## PROVIDED RECORDS:
════════
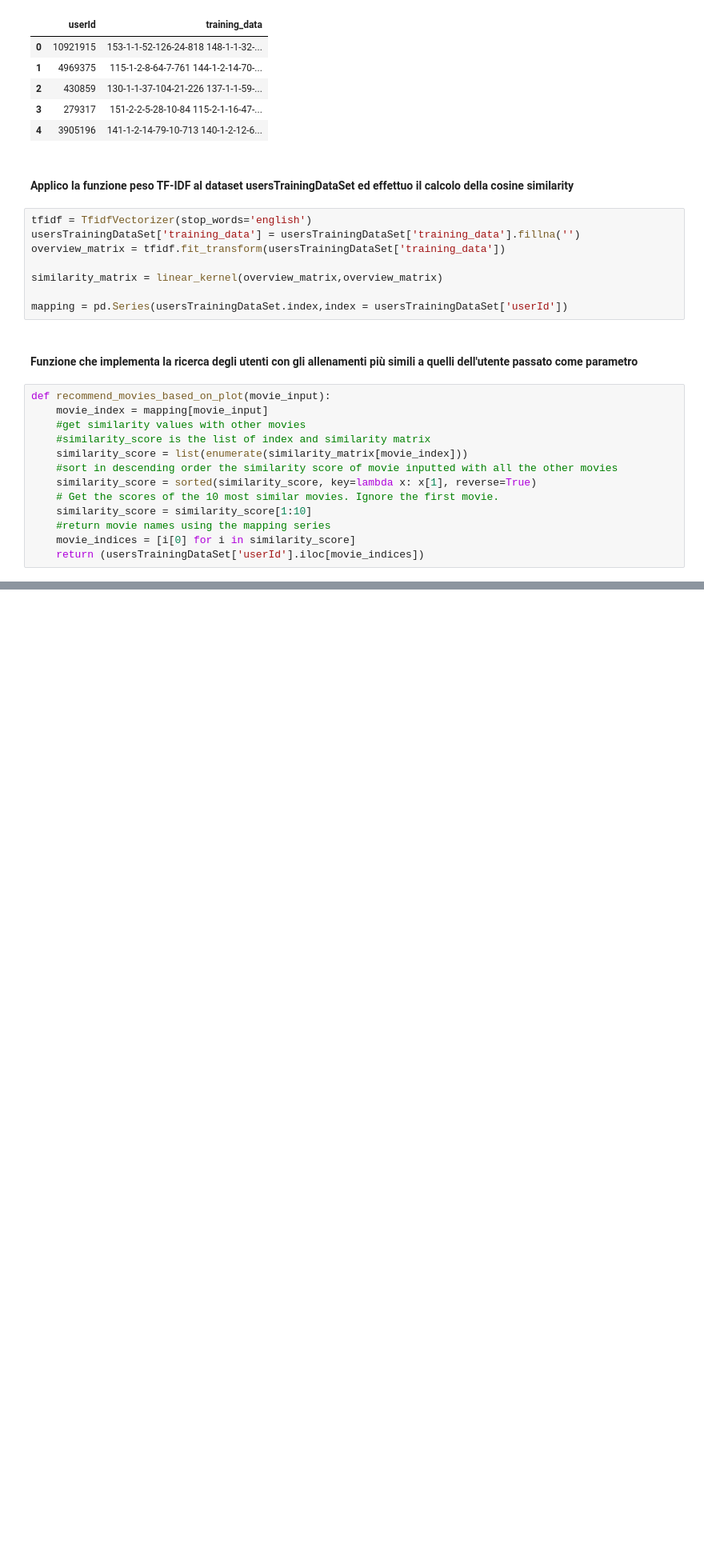
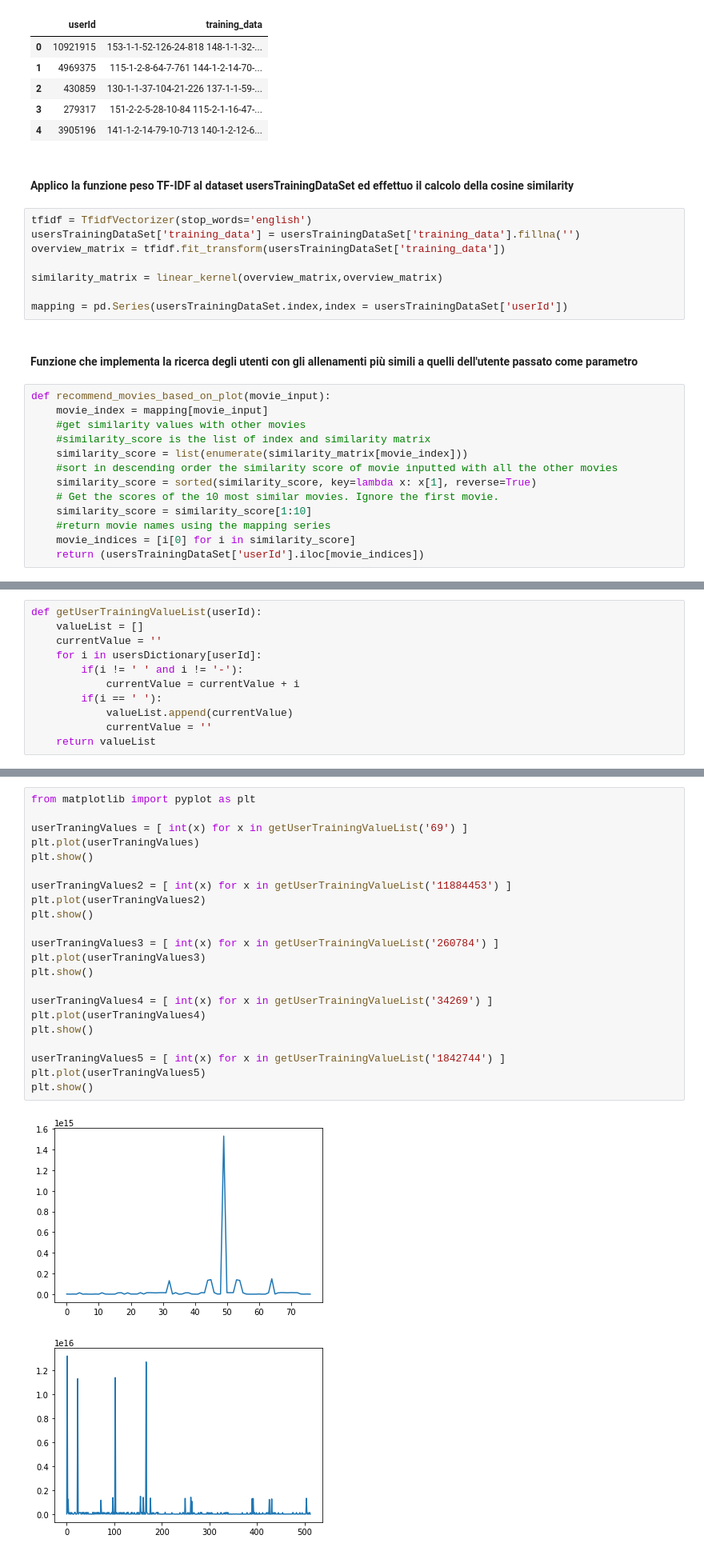
Before and after one commit to GioSacco/Progetto-SII, a Jupyter notebook: RS_basato_su_filtri_collaborativi.ipynb, the cells around one changed output, grey strips where cells are left out. Shown at 80% size. Saved outputs shown, nothing was run; the diff lists cells and outputs as text; blank space fills up the shorter version.

```diff
--- a/RS_basato_su_filtri_collaborativi.ipynb
+++ b/RS_basato_su_filtri_collaborativi.ipynb
@@ -229,0 +231,11 @@ Name: userId, dtype: object
+# %%
+def getUserTrainingValueList(userId):
+    valueList = []
+    currentValue = ''
+    for i in usersDictionary[userId]:
+        if(i != ' ' and i != '-'):
+            currentValue = currentValue + i
+        if(i == ' '):
+            valueList.append(currentValue)
+            currentValue = ''
+    return valueList
@@ -229,0 +255,25 @@ Name: userId, dtype: object
+# %%
+from matplotlib import pyplot as plt
+
+userTraningValues = [ int(x) for x in getUserTrainingValueList('69') ]
+plt.plot(userTraningValues)
+plt.show()
+
+userTraningValues2 = [ int(x) for x in getUserTrainingValueList('11884453') ]
+plt.plot(userTraningValues2)
+plt.show()
+
+userTraningValues3 = [ int(x) for x in getUserTrainingValueList('260784') ]
+plt.plot(userTraningValues3)
+plt.show()
+
+userTraningValues4 = [ int(x) for x in getUserTrainingValueList('34269') ]
+plt.plot(userTraningValues4)
+plt.show()
+
+userTraningValues5 = [ int(x) for x in getUserTrainingValueList('1842744') ]
+plt.plot(userTraningValues5)
+plt.show()
+# %% [output]
+[figure, added]
+[figure, added]
```
Also changed, not shown: parts of 8 cells of this notebook, 1 other file.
════════
## REQUIREMENT:
Which lines above include the string "getUserTrainingValueList"? Show them.

## SOLUTION TO THIS EXERCISE:
+def getUserTrainingValueList(userId):
+userTraningValues = [ int(x) for x in getUserTrainingValueList('69') ]
+userTraningValues2 = [ int(x) for x in getUserTrainingValueList('11884453') ]
+userTraningValues3 = [ int(x) for x in getUserTrainingValueList('260784') ]
+userTraningValues4 = [ int(x) for x in getUserTrainingValueList('34269') ]
+userTraningValues5 = [ int(x) for x in getUserTrainingValueList('1842744') ]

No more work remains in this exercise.